-The Good Friday Agreement committed the British Government to establishing an independent commission to make recommendations for future policing arrangements which would provide the opportunity for a new beginning in policing in Northern Ireland with a police service capable of attracting and sustaining support from the community as a whole.
-The Independent Commission published its findings in the Patten Report in September 1999. The British Government is committed to delivering the new beginning in policing recommended by the Patten Commission and has undertaken the following:
-The Police (Northern Ireland) Act 2000 became law on 23 November 2000.
-An Implementation Plan was published in June 2000 and is to be updated.
-The Office of the Ombudsman, established under the 1998 Act, came into operation on 6 November 2000, its powers were reinforced by the provisions of the Police Act;
-Tom Constantine was appointed in June 2000 as Oversight
Commissioner and produced his first report, based on Patten, in
January 2001; He will report on the changes outlined below.
-The Consensia recruitment agency was engaged and ran an extensive initial recruitment campaign;
-District Commanders have been appointed;
-Special and Crime branches were brought together under the same ACC on 1 April;
-Under the Police Act 2000 and the Implementation Plan the British
Government is committed to delivering the following in keeping with
-a new Policing Board representative of both communities with a majority of political representatives appointed under the d'Hondt procedure from the Assembly
-new accountability arrangements, striking an appropriate balance between the tripartite powers, with effective planning, best value, reporting and inquiry arrangement
-new district policing partnerships giving effective accountability at local level, with a majority of political representatives
-a new code of ethics, applying to all officers, enshrining the principles of human rights
-a new name
-a new badge and flag
-a new human rights oriented training and development programme to form part of the Board's policing plan
-a statutory requirement on the Board and Chief Constable to encourage lateral entry
-part-time recruitment targeted on areas of current low
-phasing out of the full-time reserve
-representativeness, with 50/50 recruitment to the new police service
-First in-take of recruits to the PSNI in October.
-The Good Friday Agreement committed the British Government to establishing a wide-ranging review of criminal justice through a mechanism with an independent element. The Agreement indicated that the criminal justice system should be fair and impartial, responsive to the community and encouraging of its involvement, have the confidence of all parts of the community and deliver justice efficiently and effectively.
-The report of the Criminal Justice Review Group was published in March 2000, and was welcomed by the British Government and by the Irish Government, which considered that its early and effective implementation would make a positive contribution to the implementation of the GFA as a whole.
-The Secretary of State initiated a consultation process (which ended in September 2000) and on 26 October 2000 fully endorsed the general approach of the report.

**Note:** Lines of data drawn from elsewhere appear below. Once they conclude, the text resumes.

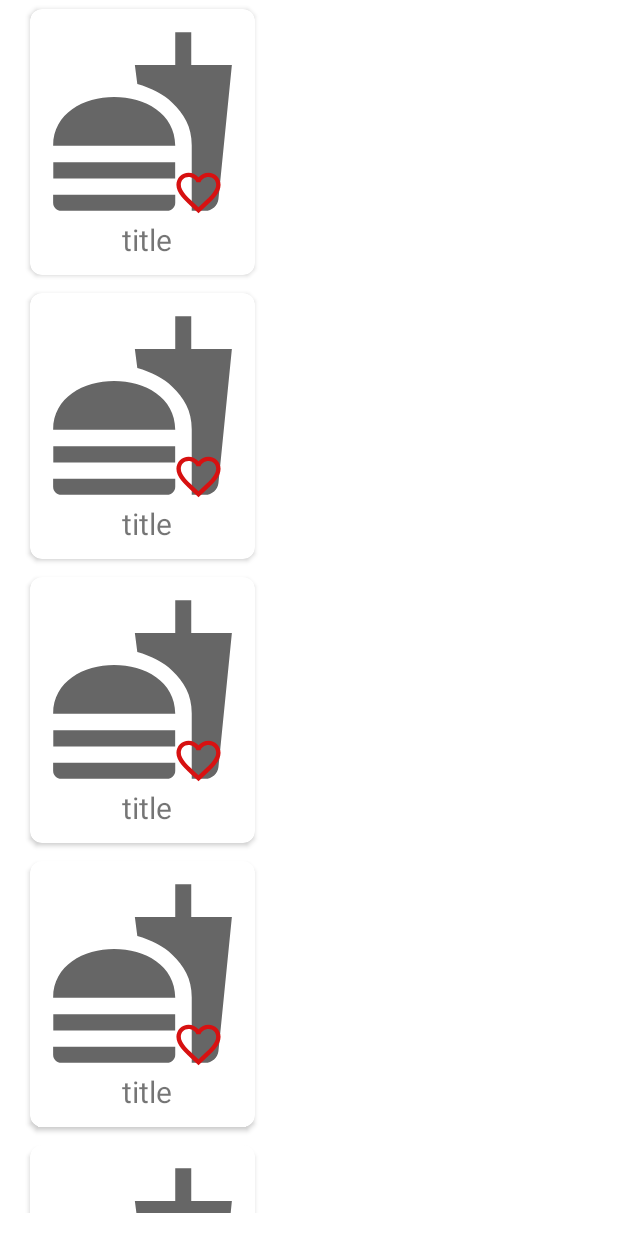
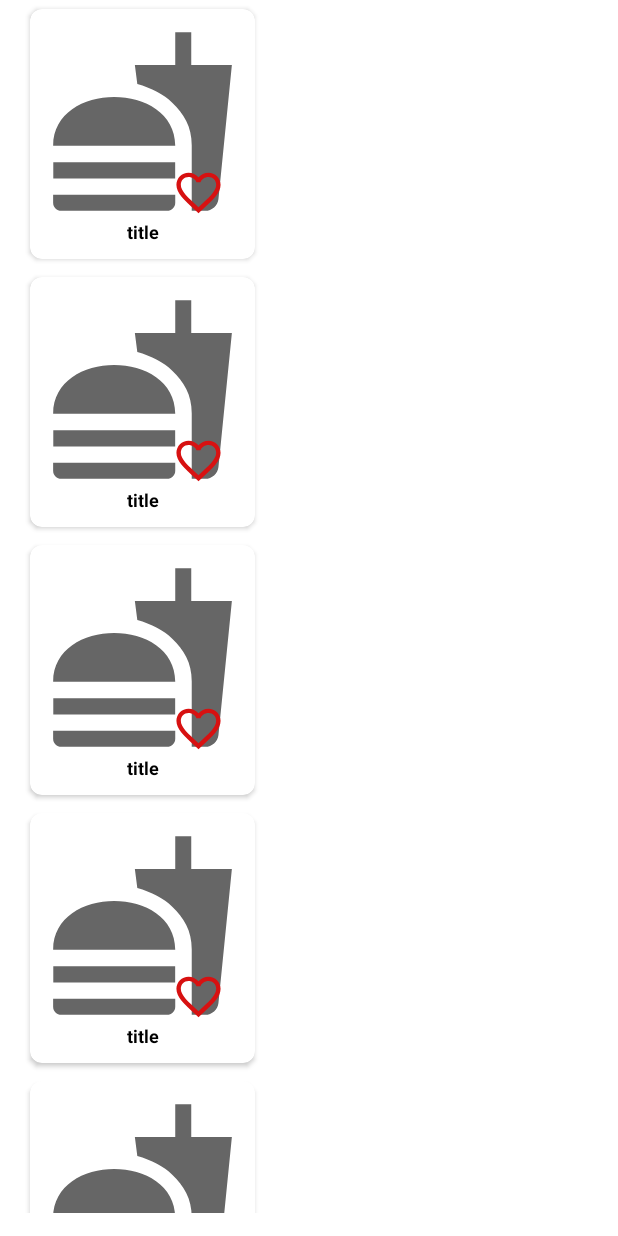
Before and after one commit to msteinr3/Recipes, an Android app: the layout all_recipes.xml on its own in the app's theme, with its tools: preview values and no code run, on a phone screen of 412 x 824 dp. Run offline under Robolectric (Android 15) with nearby library versions, the phone set to English and light mode, and no system bars.

Commit message:
clean up

```diff
--- a/app/src/main/java/com/example/recipies/MainActivity.kt
+++ b/app/src/main/java/com/example/recipies/MainActivity.kt
@@ -7,7 +7,6 @@ import androidx.navigation.fragment.NavHostFragment
 import androidx.navigation.ui.NavigationUI.setupWithNavController
 import com.example.recipies.databinding.ActivityMainBinding
 import dagger.hilt.android.AndroidEntryPoint
-
 
 @AndroidEntryPoint
 class MainActivity : AppCompatActivity() {
--- a/app/src/main/java/com/example/recipies/extra/AllRecipesViewModel.kt
+++ b/app/src/main/java/com/example/recipies/extra/AllRecipesViewModel.kt
@@ -18,7 +18,7 @@ class AllRecipesViewModel @Inject constructor(
         }
     }
 
-    fun removeRecipe(recipe: Recipe) {
+    fun deleteRecipe(recipe: Recipe) {
         viewModelScope.launch {
             recipeRepository.delete(recipe)
         }
--- a/app/src/main/res/layout/recipe_layout.xml
+++ b/app/src/main/res/layout/recipe_layout.xml
@@ -17,9 +17,9 @@
             android:layout_width="130dp"
             android:layout_height="130dp"
             android:scaleType="fitXY"
-            app:layout_constraintTop_toTopOf="parent"
+            android:src="@drawable/ic_baseline_fastfood"
             app:layout_constraintStart_toStartOf="parent"
-            android:src="@drawable/ic_baseline_fastfood" />
+            app:layout_constraintTop_toTopOf="parent" />
 
         <ImageView
             android:id="@+id/favorite"
@@ -27,21 +27,23 @@
             android:layout_height="35dp"
             android:layout_gravity="center"
             android:layout_marginHorizontal="10dp"
+            android:src="@drawable/ic_baseline_favorite_border"
             app:layout_constraintBottom_toBottomOf="@id/recipe_image"
-            app:layout_constraintEnd_toEndOf="@id/recipe_image"
-            android:src="@drawable/ic_baseline_favorite_border" />
+            app:layout_constraintEnd_toEndOf="@id/recipe_image" />
 
         <TextView
             android:id="@+id/recipe_title"
             android:layout_width="wrap_content"
             android:layout_height="wrap_content"
-            android:layout_gravity="center"
-            android:layout_marginStart="5dp"
+            android:layout_marginHorizontal="5dp"
+            android:gravity="center_horizontal"
             android:text="title"
-            app:layout_constraintTop_toBottomOf="@id/recipe_image"
+            android:textColor="@color/black"
+            android:textSize="12sp"
+            android:textStyle="bold"
+            app:layout_constraintEnd_toEndOf="parent"
             app:layout_constraintStart_toStartOf="parent"
-            app:layout_constraintEnd_toEndOf="@id/recipe_image"
-            android:textSize="20sp" />
+            app:layout_constraintTop_toBottomOf="@id/recipe_image" />
 
     </androidx.constraintlayout.widget.ConstraintLayout>
 </androidx.cardview.widget.CardView>
```
Also changed, not shown: app/src/main/java/com/example/recipies/ui/AddRecipe.kt (+24 -11 lines).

-The British Government will be publishing detailed legislation and an implementation plan by the end of the summer and expects to introduce legislation in Parliament this session.
-444 qualifying prisoners released in the North and 57 in the South.
14 July 2001